- _AIM OF THE EXERCISE_: Go through the entries below and say how many lines contain the string "package"; write only that number.

Data records:
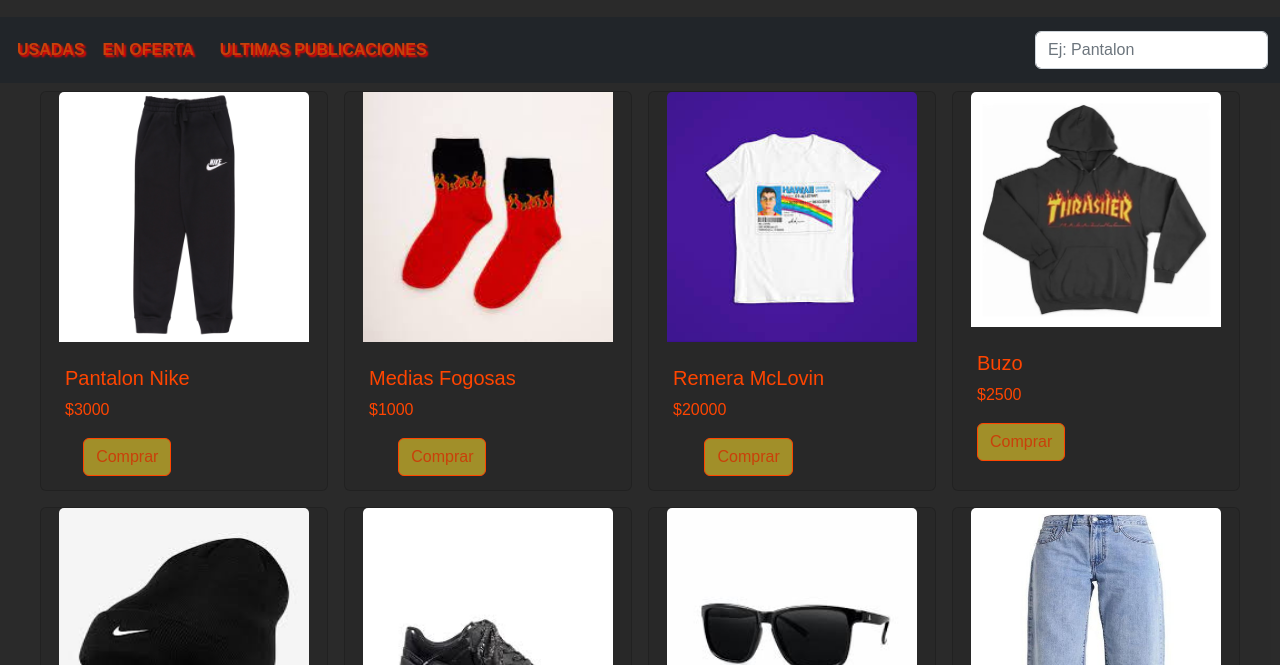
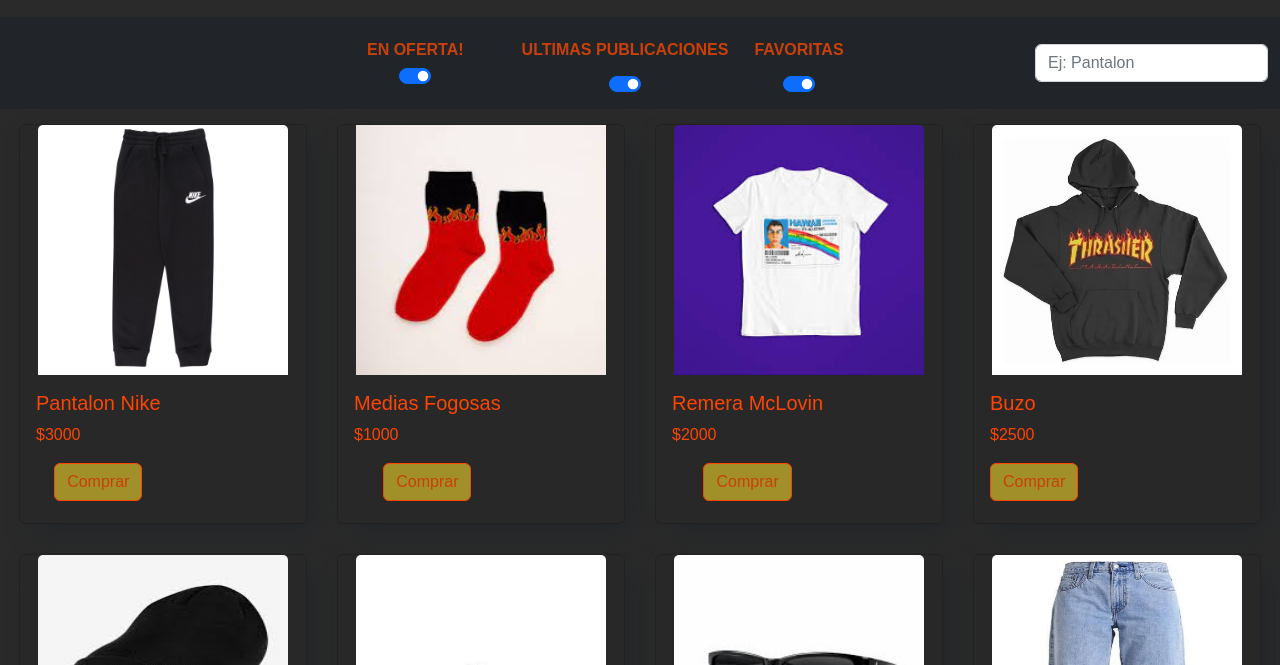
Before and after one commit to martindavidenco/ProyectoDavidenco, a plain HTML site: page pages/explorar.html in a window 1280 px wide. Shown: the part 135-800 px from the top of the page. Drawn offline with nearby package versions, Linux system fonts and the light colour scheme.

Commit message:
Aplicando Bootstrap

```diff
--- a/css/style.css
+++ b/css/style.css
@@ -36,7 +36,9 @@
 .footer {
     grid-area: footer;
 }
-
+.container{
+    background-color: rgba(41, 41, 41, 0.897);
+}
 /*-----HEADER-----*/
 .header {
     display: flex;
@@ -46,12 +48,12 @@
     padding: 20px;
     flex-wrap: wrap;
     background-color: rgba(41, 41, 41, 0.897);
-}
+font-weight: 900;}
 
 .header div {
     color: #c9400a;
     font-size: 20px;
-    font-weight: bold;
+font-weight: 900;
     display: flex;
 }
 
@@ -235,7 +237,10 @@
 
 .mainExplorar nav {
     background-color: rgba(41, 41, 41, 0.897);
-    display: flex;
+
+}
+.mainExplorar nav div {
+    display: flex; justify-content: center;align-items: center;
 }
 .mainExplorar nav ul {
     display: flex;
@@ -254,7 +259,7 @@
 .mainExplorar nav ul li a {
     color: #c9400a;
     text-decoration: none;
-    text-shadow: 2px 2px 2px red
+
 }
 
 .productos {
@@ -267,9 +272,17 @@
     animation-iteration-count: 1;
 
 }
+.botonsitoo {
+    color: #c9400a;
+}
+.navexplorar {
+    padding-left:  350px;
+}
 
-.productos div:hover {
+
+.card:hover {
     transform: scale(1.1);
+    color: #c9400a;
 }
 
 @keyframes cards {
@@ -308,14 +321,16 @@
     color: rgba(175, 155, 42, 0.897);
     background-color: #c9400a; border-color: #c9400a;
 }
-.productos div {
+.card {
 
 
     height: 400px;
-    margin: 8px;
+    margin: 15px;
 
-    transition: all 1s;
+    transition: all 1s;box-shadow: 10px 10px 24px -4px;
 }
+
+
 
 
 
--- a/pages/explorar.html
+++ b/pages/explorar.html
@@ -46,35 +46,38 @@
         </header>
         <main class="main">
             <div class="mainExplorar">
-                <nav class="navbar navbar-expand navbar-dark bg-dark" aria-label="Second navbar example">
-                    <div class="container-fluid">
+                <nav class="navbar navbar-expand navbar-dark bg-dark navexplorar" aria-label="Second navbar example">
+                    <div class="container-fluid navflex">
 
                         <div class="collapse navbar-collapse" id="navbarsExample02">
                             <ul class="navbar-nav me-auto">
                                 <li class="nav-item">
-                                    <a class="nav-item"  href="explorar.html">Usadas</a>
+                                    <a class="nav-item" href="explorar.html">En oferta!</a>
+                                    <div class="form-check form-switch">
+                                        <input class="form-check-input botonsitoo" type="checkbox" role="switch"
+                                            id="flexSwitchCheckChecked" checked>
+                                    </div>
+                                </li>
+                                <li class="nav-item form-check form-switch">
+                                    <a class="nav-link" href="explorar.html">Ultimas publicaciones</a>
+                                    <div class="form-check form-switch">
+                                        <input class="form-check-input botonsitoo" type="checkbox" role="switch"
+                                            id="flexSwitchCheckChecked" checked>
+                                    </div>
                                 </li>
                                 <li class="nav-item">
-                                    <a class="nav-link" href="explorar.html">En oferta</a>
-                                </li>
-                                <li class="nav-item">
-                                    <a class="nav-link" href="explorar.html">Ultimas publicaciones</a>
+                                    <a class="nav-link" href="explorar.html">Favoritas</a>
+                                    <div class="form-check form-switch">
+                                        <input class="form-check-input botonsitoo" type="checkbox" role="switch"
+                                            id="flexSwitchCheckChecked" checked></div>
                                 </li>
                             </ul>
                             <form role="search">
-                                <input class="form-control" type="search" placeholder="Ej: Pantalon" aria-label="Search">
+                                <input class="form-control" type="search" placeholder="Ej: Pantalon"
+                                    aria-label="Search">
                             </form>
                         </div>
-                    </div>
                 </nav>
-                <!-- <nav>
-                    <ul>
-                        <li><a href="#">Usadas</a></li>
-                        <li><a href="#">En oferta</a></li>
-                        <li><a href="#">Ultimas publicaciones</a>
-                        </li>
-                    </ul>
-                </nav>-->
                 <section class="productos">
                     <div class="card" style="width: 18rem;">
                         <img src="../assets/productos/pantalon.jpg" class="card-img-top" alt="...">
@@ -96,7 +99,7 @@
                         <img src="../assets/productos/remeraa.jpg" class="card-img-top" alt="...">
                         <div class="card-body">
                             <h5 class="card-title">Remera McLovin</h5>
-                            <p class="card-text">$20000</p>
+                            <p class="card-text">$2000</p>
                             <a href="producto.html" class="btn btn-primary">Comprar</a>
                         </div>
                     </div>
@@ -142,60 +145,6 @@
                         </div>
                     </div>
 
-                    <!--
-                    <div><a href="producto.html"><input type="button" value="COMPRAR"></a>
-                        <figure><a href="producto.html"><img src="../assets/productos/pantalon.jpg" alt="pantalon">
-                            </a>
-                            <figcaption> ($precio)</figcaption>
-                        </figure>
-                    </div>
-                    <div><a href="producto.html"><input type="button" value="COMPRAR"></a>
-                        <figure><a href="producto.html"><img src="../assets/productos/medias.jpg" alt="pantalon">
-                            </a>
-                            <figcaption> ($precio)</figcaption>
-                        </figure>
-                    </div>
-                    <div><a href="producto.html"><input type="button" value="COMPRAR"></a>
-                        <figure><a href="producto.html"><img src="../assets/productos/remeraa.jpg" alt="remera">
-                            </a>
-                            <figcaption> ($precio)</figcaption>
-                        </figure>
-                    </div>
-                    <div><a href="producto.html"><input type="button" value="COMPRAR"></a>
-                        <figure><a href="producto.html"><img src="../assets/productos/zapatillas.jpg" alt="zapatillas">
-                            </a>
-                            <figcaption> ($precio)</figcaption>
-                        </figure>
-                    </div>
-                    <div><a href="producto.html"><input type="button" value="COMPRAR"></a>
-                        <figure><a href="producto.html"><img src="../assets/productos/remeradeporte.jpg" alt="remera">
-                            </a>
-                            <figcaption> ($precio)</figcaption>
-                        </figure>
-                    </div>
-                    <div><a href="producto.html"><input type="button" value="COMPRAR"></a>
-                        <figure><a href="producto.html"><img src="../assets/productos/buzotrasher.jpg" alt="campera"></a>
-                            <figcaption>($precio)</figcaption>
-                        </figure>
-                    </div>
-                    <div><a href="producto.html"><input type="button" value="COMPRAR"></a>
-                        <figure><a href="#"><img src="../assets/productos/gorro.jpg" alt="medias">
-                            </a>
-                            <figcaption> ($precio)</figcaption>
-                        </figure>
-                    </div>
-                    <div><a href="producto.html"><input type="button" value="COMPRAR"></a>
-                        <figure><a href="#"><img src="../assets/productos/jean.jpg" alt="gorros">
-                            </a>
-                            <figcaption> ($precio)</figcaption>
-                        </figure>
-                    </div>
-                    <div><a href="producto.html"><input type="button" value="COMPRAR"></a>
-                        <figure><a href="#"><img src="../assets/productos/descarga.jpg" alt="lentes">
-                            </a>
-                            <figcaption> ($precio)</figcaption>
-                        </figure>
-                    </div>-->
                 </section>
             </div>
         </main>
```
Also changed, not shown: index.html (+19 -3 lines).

==

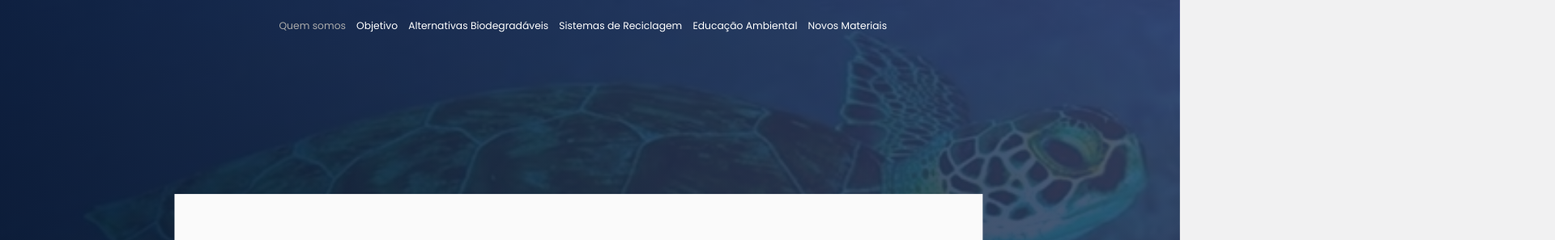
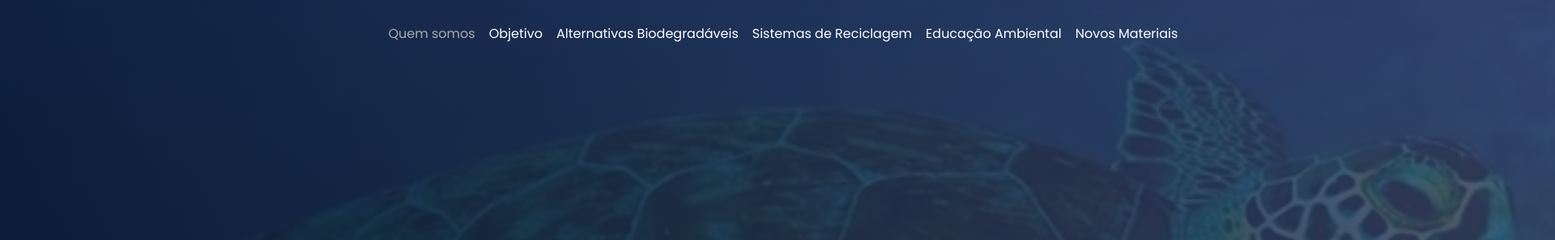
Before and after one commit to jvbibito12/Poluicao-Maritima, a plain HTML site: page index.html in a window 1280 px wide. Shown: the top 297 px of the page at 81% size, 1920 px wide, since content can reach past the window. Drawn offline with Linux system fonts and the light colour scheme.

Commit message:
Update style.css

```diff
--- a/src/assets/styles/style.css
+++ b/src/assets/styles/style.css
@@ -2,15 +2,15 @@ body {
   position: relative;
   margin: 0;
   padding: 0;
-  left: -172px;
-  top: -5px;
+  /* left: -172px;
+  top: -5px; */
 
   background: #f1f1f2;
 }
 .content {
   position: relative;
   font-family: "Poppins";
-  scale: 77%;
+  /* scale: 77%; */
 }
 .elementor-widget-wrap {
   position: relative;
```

---

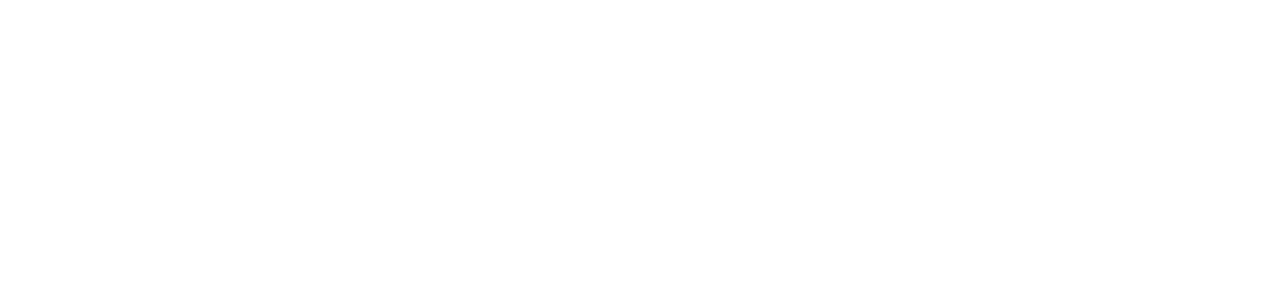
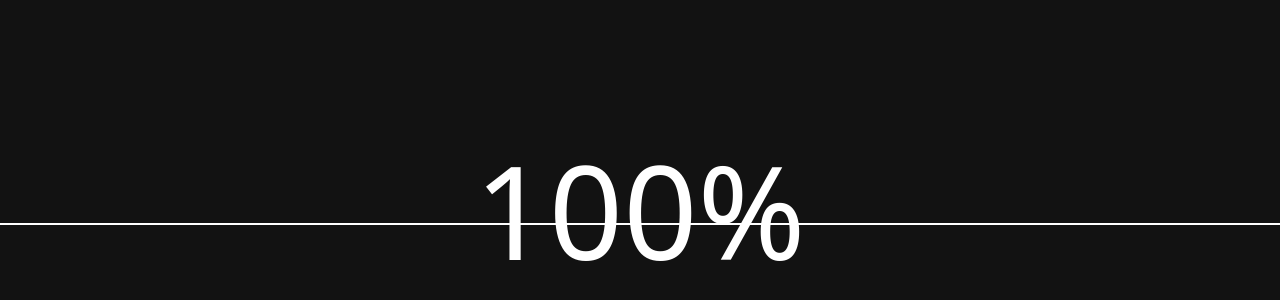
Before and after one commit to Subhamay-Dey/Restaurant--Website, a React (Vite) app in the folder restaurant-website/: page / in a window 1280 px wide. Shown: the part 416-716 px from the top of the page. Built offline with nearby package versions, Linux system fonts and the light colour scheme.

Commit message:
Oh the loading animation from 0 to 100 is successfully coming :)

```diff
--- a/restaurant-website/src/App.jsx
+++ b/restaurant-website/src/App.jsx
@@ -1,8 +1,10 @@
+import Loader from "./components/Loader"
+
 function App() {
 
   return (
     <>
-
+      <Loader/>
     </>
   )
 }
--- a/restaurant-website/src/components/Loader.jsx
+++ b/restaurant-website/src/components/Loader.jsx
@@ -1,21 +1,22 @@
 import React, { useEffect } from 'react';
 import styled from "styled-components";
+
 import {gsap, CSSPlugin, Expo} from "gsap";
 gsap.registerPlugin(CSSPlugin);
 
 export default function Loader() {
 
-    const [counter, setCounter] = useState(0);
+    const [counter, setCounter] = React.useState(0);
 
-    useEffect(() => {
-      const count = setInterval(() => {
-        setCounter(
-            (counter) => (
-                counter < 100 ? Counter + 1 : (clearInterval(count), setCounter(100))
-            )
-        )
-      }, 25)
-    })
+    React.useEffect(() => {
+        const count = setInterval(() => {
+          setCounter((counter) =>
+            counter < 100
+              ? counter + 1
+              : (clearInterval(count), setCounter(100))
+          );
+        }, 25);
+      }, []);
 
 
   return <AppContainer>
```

- _REPLY_: 2